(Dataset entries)
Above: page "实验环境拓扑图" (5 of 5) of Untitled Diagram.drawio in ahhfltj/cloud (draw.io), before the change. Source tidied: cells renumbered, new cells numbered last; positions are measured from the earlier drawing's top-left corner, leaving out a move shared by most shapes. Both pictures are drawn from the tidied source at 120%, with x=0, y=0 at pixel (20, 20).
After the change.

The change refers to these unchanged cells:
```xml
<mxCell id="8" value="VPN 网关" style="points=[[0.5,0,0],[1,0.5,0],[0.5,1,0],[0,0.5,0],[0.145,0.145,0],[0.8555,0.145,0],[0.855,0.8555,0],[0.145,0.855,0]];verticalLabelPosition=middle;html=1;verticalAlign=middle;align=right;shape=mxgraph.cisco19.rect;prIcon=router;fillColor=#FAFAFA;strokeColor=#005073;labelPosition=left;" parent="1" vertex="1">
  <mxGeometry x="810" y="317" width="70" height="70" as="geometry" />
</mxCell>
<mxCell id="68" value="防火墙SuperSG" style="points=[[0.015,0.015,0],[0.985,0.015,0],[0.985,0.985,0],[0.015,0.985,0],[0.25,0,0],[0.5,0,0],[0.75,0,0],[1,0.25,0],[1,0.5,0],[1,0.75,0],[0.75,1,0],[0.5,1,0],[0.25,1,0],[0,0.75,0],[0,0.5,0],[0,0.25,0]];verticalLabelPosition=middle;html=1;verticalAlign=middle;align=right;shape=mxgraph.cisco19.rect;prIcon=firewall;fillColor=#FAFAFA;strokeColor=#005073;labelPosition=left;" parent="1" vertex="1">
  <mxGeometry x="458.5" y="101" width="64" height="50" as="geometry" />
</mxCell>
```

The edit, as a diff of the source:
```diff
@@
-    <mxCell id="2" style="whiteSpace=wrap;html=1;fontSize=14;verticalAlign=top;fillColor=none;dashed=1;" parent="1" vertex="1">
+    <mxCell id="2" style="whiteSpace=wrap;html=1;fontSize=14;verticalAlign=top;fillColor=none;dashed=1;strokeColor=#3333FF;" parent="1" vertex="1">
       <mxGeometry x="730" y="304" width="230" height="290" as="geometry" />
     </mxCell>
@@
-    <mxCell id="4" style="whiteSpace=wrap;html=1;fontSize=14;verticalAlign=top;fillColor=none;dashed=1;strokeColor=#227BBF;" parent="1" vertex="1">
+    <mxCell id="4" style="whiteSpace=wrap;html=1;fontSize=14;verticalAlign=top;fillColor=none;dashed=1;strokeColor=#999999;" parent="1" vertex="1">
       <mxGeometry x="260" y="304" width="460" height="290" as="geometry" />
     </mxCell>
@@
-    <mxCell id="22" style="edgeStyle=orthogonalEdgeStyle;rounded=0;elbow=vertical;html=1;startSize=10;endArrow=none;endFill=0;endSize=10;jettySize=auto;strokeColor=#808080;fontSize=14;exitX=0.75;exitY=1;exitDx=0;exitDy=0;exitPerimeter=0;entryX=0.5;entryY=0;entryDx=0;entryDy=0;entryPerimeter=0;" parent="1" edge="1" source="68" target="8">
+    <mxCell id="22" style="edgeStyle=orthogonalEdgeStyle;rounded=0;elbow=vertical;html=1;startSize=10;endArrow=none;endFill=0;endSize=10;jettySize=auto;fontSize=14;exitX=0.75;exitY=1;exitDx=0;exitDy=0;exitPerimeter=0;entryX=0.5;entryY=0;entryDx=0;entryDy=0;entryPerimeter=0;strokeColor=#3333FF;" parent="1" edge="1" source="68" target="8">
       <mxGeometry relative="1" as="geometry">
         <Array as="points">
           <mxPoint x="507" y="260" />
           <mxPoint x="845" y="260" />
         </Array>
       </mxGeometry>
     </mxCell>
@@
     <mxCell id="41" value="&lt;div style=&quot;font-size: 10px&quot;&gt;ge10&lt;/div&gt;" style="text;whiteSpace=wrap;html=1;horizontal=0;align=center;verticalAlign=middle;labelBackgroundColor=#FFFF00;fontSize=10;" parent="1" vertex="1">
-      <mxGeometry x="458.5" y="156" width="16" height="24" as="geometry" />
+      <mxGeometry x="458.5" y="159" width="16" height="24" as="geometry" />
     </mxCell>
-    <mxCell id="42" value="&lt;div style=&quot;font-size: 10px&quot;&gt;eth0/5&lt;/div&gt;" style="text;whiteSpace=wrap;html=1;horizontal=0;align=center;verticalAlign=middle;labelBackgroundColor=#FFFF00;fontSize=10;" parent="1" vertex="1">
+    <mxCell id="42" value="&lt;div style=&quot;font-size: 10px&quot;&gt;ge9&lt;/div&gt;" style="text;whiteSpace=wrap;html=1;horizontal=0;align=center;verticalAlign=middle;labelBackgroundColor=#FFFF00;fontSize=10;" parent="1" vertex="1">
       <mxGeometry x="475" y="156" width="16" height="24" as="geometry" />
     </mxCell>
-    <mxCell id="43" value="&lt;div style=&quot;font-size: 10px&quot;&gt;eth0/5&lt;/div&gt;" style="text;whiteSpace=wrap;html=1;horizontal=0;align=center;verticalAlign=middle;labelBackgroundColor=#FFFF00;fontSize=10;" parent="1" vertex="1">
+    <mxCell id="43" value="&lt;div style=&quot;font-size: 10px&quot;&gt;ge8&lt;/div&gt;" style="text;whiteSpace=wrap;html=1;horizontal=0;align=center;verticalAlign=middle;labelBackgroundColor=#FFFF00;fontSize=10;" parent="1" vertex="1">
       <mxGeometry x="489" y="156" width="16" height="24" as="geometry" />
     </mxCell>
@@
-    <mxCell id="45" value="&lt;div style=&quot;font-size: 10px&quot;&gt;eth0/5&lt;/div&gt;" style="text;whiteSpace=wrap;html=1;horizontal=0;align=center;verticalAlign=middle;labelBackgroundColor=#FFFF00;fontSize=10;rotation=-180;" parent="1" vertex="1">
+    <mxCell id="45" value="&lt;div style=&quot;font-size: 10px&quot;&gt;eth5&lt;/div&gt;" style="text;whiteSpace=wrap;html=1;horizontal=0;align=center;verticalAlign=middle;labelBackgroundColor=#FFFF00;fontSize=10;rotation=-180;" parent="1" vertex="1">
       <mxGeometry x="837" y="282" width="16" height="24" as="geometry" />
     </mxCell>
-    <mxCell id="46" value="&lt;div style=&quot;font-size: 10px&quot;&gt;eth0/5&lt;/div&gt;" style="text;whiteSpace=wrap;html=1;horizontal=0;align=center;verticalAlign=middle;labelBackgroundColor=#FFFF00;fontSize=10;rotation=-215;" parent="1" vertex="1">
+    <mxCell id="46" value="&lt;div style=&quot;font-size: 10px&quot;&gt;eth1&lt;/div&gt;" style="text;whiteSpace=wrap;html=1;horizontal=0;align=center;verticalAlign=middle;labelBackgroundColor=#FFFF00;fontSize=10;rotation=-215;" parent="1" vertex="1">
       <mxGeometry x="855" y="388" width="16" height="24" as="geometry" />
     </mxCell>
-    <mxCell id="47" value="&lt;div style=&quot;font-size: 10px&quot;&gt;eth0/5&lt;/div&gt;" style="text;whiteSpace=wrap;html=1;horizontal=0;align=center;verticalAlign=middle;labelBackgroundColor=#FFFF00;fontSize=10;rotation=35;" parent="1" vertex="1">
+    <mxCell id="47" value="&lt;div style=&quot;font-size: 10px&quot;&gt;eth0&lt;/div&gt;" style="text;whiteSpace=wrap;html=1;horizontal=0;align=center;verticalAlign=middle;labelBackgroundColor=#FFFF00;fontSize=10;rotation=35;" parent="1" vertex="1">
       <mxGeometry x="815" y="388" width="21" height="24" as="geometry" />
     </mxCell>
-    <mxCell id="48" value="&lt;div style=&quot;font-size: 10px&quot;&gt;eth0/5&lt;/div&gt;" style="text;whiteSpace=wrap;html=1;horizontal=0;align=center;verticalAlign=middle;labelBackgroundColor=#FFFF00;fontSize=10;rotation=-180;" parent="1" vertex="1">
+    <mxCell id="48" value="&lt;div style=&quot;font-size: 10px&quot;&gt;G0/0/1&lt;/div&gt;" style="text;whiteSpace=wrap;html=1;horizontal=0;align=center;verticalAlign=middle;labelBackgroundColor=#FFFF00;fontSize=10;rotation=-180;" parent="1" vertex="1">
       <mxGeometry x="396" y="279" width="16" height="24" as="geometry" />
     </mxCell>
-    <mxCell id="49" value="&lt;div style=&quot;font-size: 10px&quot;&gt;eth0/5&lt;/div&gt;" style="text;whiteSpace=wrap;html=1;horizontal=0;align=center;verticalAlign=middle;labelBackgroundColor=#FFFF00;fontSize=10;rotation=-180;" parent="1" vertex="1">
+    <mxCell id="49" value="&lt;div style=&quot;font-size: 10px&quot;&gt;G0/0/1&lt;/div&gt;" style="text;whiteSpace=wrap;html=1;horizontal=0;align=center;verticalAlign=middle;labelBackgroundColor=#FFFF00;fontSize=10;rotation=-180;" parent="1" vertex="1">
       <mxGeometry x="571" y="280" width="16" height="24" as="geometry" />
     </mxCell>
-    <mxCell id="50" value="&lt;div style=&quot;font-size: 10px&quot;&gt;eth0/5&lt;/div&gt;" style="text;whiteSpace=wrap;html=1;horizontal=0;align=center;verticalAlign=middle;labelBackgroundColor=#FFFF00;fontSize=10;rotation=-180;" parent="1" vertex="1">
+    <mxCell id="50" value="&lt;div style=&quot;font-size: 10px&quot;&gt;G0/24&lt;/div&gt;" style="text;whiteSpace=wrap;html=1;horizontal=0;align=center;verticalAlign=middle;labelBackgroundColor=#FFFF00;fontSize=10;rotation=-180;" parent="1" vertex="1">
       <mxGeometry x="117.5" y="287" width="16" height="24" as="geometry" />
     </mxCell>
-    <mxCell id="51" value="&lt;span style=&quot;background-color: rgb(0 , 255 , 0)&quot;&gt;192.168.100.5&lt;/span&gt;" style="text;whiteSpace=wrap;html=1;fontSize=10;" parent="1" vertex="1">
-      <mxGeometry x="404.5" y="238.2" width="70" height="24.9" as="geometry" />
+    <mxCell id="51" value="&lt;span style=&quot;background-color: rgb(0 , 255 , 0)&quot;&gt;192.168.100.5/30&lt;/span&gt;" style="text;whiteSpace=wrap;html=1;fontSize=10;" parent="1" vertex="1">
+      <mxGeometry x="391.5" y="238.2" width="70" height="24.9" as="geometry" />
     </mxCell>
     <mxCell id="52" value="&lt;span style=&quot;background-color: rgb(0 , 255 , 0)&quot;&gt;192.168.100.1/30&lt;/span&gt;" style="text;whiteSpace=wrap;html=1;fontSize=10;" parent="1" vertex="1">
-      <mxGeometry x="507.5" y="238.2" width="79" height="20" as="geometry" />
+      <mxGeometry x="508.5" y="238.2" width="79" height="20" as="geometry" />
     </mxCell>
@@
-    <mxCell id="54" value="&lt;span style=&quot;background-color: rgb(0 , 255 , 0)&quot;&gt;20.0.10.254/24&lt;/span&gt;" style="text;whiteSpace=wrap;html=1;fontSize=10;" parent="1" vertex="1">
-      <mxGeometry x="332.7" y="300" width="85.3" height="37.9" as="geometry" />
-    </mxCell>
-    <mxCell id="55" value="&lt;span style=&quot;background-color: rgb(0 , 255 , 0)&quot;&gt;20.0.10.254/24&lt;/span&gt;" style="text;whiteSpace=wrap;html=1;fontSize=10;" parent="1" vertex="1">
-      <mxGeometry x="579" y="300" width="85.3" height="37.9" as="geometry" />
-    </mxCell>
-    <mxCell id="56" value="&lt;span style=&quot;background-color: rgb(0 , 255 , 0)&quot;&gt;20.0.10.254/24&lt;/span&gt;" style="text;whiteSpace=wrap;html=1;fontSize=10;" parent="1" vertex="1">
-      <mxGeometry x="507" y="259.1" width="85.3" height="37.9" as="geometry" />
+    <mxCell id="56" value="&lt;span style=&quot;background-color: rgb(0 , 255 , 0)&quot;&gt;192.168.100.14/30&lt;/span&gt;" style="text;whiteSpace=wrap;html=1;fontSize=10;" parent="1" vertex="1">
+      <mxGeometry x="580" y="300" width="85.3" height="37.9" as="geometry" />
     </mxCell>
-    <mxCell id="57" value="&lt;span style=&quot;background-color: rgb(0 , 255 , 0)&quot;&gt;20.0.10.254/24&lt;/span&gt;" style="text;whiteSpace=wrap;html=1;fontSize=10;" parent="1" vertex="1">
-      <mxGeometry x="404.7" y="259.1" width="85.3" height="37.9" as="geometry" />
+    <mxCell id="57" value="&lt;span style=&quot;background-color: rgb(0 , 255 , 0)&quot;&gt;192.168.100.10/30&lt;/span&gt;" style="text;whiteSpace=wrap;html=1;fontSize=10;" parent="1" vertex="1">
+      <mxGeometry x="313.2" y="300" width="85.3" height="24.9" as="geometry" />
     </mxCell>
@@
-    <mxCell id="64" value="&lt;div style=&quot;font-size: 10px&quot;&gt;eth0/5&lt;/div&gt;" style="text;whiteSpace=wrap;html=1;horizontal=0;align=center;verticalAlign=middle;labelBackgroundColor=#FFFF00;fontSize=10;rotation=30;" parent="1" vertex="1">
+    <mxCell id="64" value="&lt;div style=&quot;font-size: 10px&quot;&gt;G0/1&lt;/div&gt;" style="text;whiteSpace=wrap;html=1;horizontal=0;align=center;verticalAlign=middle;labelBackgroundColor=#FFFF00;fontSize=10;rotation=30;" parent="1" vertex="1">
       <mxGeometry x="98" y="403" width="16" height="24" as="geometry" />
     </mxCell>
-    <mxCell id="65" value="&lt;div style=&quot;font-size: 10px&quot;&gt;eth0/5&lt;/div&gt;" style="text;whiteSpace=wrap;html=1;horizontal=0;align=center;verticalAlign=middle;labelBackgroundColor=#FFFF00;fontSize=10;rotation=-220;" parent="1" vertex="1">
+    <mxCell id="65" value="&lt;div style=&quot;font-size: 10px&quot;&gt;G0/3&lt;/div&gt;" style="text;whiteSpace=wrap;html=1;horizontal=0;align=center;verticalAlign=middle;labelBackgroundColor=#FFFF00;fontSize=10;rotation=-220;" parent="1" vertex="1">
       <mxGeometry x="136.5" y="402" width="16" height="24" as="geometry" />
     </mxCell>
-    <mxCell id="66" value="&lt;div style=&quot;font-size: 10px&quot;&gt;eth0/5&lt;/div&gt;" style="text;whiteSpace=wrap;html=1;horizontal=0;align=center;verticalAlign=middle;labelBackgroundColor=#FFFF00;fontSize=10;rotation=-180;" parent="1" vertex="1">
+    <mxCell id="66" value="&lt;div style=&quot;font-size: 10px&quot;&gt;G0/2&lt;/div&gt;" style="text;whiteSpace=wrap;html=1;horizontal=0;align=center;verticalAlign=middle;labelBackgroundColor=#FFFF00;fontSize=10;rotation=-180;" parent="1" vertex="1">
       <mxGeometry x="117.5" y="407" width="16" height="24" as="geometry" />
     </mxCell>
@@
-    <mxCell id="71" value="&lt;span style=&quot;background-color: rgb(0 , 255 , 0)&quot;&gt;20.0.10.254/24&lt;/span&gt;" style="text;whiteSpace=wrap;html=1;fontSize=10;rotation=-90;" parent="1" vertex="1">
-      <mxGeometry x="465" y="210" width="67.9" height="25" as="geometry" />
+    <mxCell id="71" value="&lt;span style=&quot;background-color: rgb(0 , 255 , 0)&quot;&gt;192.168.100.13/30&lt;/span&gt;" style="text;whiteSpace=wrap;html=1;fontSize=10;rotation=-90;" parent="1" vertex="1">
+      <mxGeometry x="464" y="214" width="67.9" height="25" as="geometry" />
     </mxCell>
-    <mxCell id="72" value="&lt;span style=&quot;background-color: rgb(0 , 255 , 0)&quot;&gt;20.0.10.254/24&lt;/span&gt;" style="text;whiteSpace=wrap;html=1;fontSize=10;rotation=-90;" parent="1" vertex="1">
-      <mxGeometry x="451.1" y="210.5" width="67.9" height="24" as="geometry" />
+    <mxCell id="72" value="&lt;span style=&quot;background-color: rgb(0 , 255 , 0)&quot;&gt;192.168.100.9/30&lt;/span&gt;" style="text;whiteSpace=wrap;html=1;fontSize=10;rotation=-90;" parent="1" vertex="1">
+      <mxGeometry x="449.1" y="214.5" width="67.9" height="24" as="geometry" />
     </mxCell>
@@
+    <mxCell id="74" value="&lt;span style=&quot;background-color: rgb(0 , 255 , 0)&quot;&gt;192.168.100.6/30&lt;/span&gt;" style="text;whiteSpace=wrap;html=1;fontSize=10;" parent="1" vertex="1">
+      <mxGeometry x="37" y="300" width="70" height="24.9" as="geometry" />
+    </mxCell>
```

* [WHAT THE TASK REQUIRES]: Identify each line in the records above containing the word "cells"; copy those lines.

* [ANSWER SECTION]:
Above: page "实验环境拓扑图" (5 of 5) of Untitled Diagram.drawio in ahhfltj/cloud (draw.io), before the change. Source tidied: cells renumbered, new cells numbered last; positions are measured from the earlier drawing's top-left corner, leaving out a move shared by most shapes. Both pictures are drawn from the tidied source at 120%, with x=0, y=0 at pixel (20, 20).
The change refers to these unchanged cells:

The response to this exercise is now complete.